▶ _TASK OBJECTIVE_
Every entry below should appear in the answer exactly as written, apart from the pictures.

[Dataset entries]
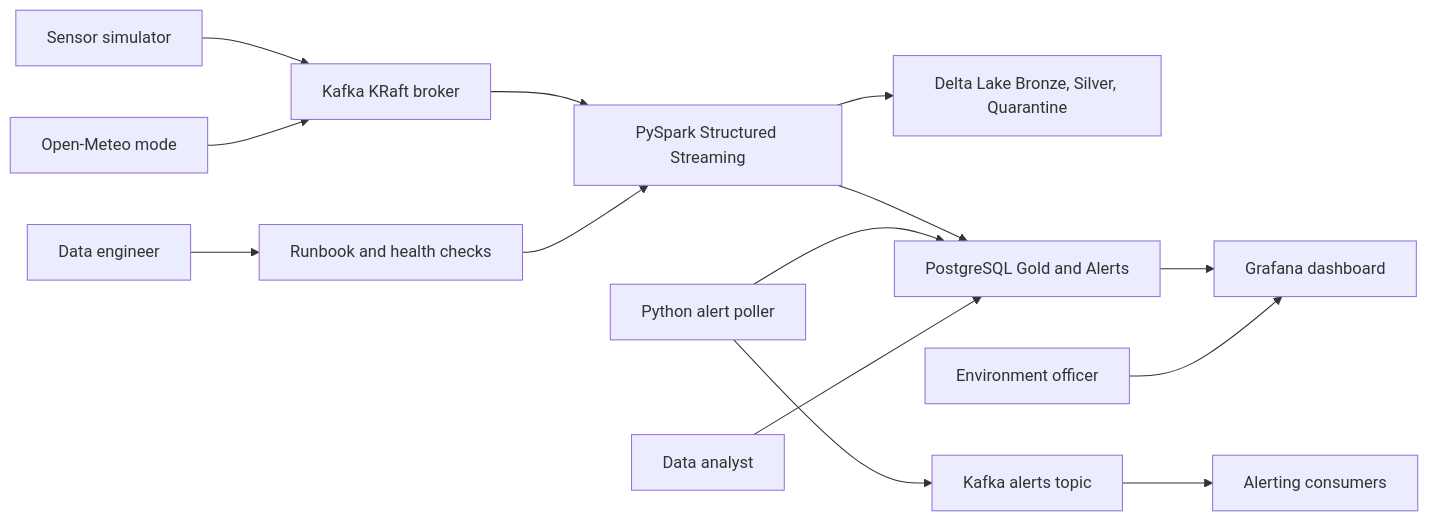
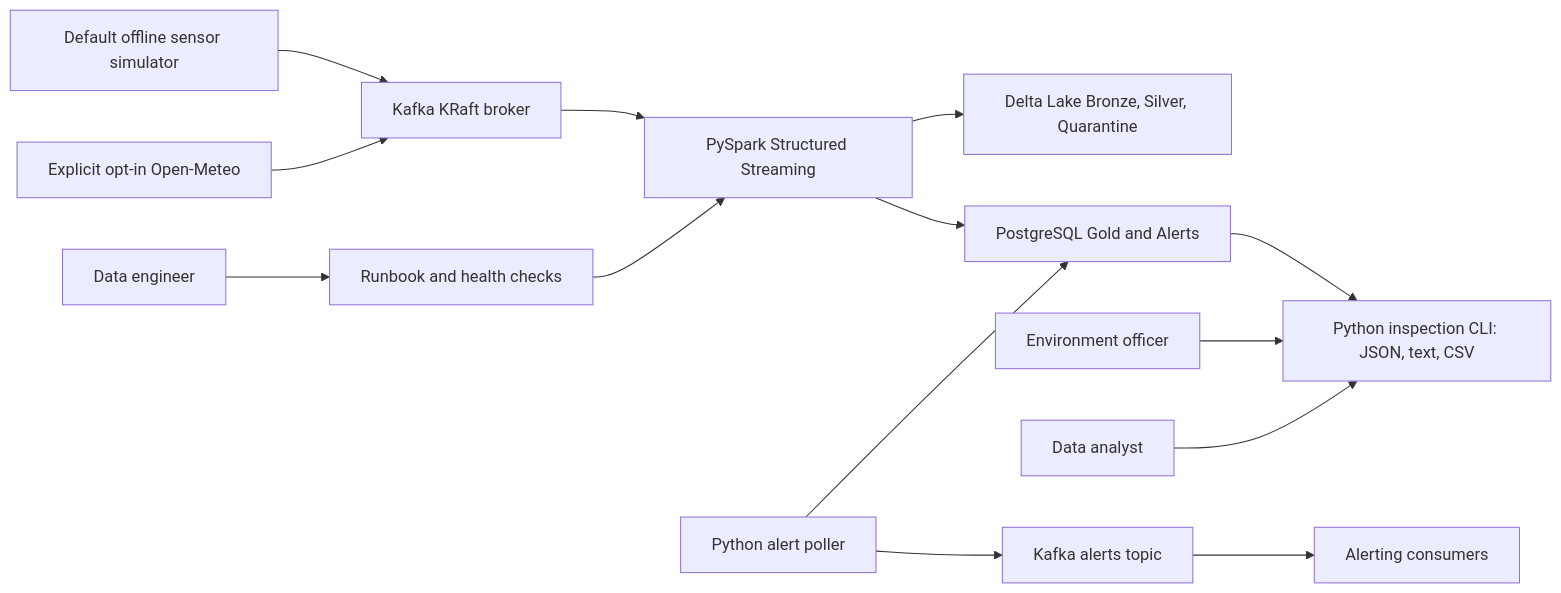
One commit to sukurcf/spec-vayustream-air-quality-pipeline changed the first of 7 diagrams in docs/05-system-architecture.md. Above: the diagram before and after it, drawn with Mermaid. The commit also changed other lines of this file and 14 other files, not shown here.

````diff
--- a/docs/05-system-architecture.md
+++ b/docs/05-system-architecture.md
@@ -7,16 +7,16 @@
 ```mermaid
 flowchart LR
-  Sensor["Sensor simulator"] --> Kafka["Kafka KRaft broker"]
-  OpenMeteo["Open-Meteo mode"] --> Kafka
+  Sensor["Default offline sensor simulator"] --> Kafka["Kafka KRaft broker"]
+  OpenMeteo["Explicit opt-in Open-Meteo"] --> Kafka
   Engineer["Data engineer"] --> Runbook["Runbook and health checks"]
   Kafka --> Spark["PySpark Structured Streaming"]
   Spark --> Delta["Delta Lake Bronze, Silver, Quarantine"]
   Spark --> Postgres["PostgreSQL Gold and Alerts"]
   Poller["Python alert poller"] --> Postgres
   Poller --> AlertTopic["Kafka alerts topic"]
   AlertTopic --> Consumers["Alerting consumers"]
-  Postgres --> Grafana["Grafana dashboard"]
-  Officer["Environment officer"] --> Grafana
-  Analyst["Data analyst"] --> Postgres
+  Postgres --> CLI["Python inspection CLI: JSON, text, CSV"]
+  Officer["Environment officer"] --> CLI
+  Analyst["Data analyst"] --> CLI
   Runbook --> Spark
 ```
````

▶ _ANSWER FOR THIS EXERCISE_
One commit to sukurcf/spec-vayustream-air-quality-pipeline changed the first of 7 diagrams in docs/05-system-architecture.md. Above: the diagram before and after it, drawn with Mermaid. The commit also changed other lines of this file and 14 other files, not shown here.

````diff
--- a/docs/05-system-architecture.md
+++ b/docs/05-system-architecture.md
@@ -7,16 +7,16 @@
 ```mermaid
 flowchart LR
-  Sensor["Sensor simulator"] --> Kafka["Kafka KRaft broker"]
-  OpenMeteo["Open-Meteo mode"] --> Kafka
+  Sensor["Default offline sensor simulator"] --> Kafka["Kafka KRaft broker"]
+  OpenMeteo["Explicit opt-in Open-Meteo"] --> Kafka
   Engineer["Data engineer"] --> Runbook["Runbook and health checks"]
   Kafka --> Spark["PySpark Structured Streaming"]
   Spark --> Delta["Delta Lake Bronze, Silver, Quarantine"]
   Spark --> Postgres["PostgreSQL Gold and Alerts"]
   Poller["Python alert poller"] --> Postgres
   Poller --> AlertTopic["Kafka alerts topic"]
   AlertTopic --> Consumers["Alerting consumers"]
-  Postgres --> Grafana["Grafana dashboard"]
-  Officer["Environment officer"] --> Grafana
-  Analyst["Data analyst"] --> Postgres
+  Postgres --> CLI["Python inspection CLI: JSON, text, CSV"]
+  Officer["Environment officer"] --> CLI
+  Analyst["Data analyst"] --> CLI
   Runbook --> Spark
 ```
````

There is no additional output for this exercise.